Before creating a sequence please check for currently available comparison stars by creating a finder Chart and photometry table in VSP using the coordinates of your target star with the desired range of magnitudes, filters and covering a sufficiently large field of view to include off-center positioning of your target star. Use existing comparison stars whenever appropriate. To avoid potential confusion between comp stars with identical chart labels, use AUIDs from the CCD table, rather than chart labels, to identify comp stars.

The guidelines used to select these sequences were established by the International Chart Working Group in July 2002. It is important to emphasize that these are guidelines, not absolute rules. Each sequence is considered on a case by case basis.

1) Utilize photometry that is accurate to at least 0.05 only. 0.05 being the standard for a visual chart; 0.02 the standard for a CCD chart.

2) CCD charts should be linked to the complete sequence information via the web.

3) Utilize comparisons of known color only. (B-V, or its equivalent in the sequence color index).

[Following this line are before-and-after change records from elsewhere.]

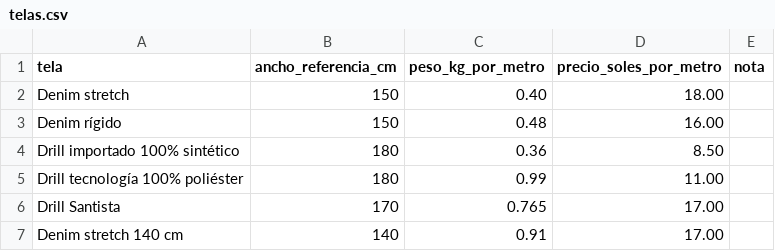
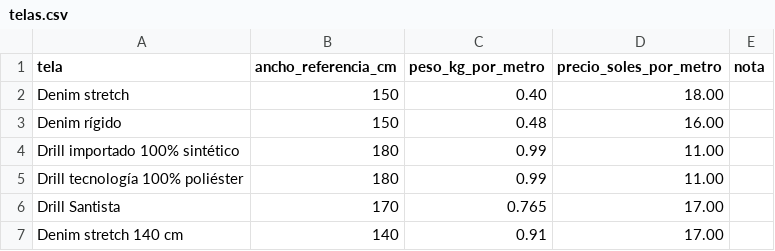
Before and after one commit to alexiauniversitaria-stack/TIZADO-SUBLIMER, a CSV file: config/telas.csv, drawn as a sheet.

Commit message:
Update telas.csv

```diff
--- a/config/telas.csv
+++ b/config/telas.csv
@@ -3,3 +3,3 @@ Denim stretch,150,0.40,18.00,
 Denim rígido,150,0.48,16.00,
-Drill importado 100% sintético,180,0.36,8.50,
+Drill importado 100% sintético,180,0.99,11.00,
 Drill tecnología 100% poliéster,180,0.99,11.00,
```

4) Choose comp stars that range between 0.3<B-V<1.0 , (or its equivalent in the sequence color index), with a conscious effort to limit the range to ~0.7.

5) Steps between comp stars should be between 0.3 and 0.5 throughout the range of the variable.

6) No redundant or duplicate values.

7) Exclude close doubles as comp stars.

8) Identify close companions to the variable as comp stars (if possible), to aid in identification.

9) Choose comp stars as close to the variable as possible. As a general rule, the fainter the comp star the closer to the variable.

10) Avoid large spatial distances between comps in the same magnitude range.

11) For visual charts, take position angle effect into account. Endeavor to pick comps along a line running E and W of the variable if there is a choice.

12) Tycho-2 data is not recommended but can be used to 10.5V if absolutely necessary. However, each star must be weighed on its own merits for errors.

13) Avoid high proper motion stars.

14) When no better alternatives exist, micro-variables with an amplitude of 0.03V or less are acceptable to use for visual sequences, but should be called out as variables in the photometry tables for CCD work.

When revising existing sequences there are additional guidelines:

- Utilize as many of the comparisons from previous versions of the sequence as are appropriate.
- Eliminate redundancies and duplications
- Eliminate red stars
- Eliminate variables
- Eliminate close doubles